ABSTRACT

We study future constraints on dark energy parameters determined from several combinations of cosmic microwave background experiments, supernova data, and cosmic-shear surveys with and without tomography. In this analysis, we look in particular for combinations of experiments that will bring the uncertainties to a level of precision tight enough (a few per cent) to answer decisively some of the questions regarding dark energy. In view of the parametrization dependence problems, we probe the dark energy using two variants of its equation of state w(z), and its energy density ρde(z). For the latter, we model ρde(z) as a continuous function interpolated using dimensionless parameters inline image.
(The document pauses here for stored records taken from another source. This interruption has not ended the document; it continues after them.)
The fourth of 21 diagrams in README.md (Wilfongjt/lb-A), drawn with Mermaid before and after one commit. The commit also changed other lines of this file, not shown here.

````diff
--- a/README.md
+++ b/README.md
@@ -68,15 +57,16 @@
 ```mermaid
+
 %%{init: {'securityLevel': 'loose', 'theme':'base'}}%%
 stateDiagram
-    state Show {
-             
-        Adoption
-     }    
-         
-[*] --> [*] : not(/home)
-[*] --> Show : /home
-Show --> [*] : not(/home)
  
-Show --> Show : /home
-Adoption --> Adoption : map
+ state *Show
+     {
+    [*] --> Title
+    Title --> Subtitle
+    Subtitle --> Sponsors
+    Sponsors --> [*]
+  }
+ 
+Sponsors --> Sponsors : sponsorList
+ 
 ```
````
We consider a large set of 13 cosmological and systematic parameters, and assume reasonable priors on the lensing and supernova systematics. For the CMB, we consider future constraints from eight years of data from WMAP, one year of data from Planck, and one year of data from the Atacama Cosmology Telescope (ACT). We use two sets of 2000 supernovae with zmax= 0.8 and 1.5 respectively, and consider various cosmic-shear reference surveys: a wide ground-based-like survey, covering 70 per cent of the sky, and with successively two and five tomographic bins; and a deep-space-based-like survey with 10 tomographic bins and various sky coverages. The 1σ constraints found are {σ(w0) = 0.086, σ(w1) = 0.069}, {σ(w0) = 0.088, σ(wa) = 0.11}, and inline image from Planck, supernovae and the ground-based-like lensing survey with two bins. When five bins are used within the same combination the constraints reduce to {σ(w0) = 0.04, σ(w1) = 0.034}, {σ(w0) = 0.041, σ(wa) = 0.056}, and inline image. Finally, when the deep lensing survey with 10 per cent coverage of the sky and 10 tomographic bins is used along with Planck and the deep supernova survey, the constraints reduce to {σ(w0) = 0.032, σ(w1) = 0.027}, {σ(w0) = 0.033, σ(wa) = 0.04}, and inline image. Other coverages of the sky and other combinations of experiments are explored as well. Although some worries remain about other systematics, our study shows that, after the combination of the three probes, lensing tomography with many redshift bins and large coverages of the sky has the potential to add key improvements to the dark energy parameter constraints. However, the fact that very ambitious and sophisticated surveys are required in order to achieve some of these constraints or to improve them suggests the need for new tests to probe the nature of dark energy in addition to constraining its equation of state.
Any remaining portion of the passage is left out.